*** Record extracts

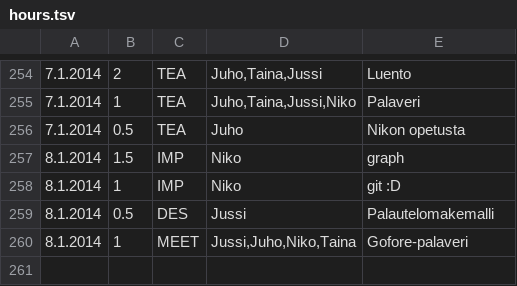
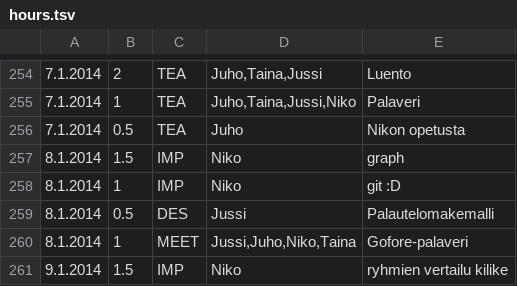
Before and after one commit to Deraen/skillproject, a TSV file: hours.tsv, drawn as a sheet; only a part is shown, gaps mark what is left out; the diff names each change by its address in the sheet, - before the commit and + after, or states it on an @@ line.

Commit message:
ProjectBot

```diff
--- a/hours.tsv
+++ b/hours.tsv
+row 261: 9.1.2014 | 1.5 | IMP | Niko | ryhmien vertailu kilike
```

******

## What the task asks
No pictures go in the copy. Set down all the data exactly.

## Reply to the exercise
Before and after one commit to Deraen/skillproject, a TSV file: hours.tsv, drawn as a sheet; only a part is shown, gaps mark what is left out; the diff names each change by its address in the sheet, - before the commit and + after, or states it on an @@ line.

Commit message:
ProjectBot

```diff
--- a/hours.tsv
+++ b/hours.tsv
+row 261: 9.1.2014 | 1.5 | IMP | Niko | ryhmien vertailu kilike
```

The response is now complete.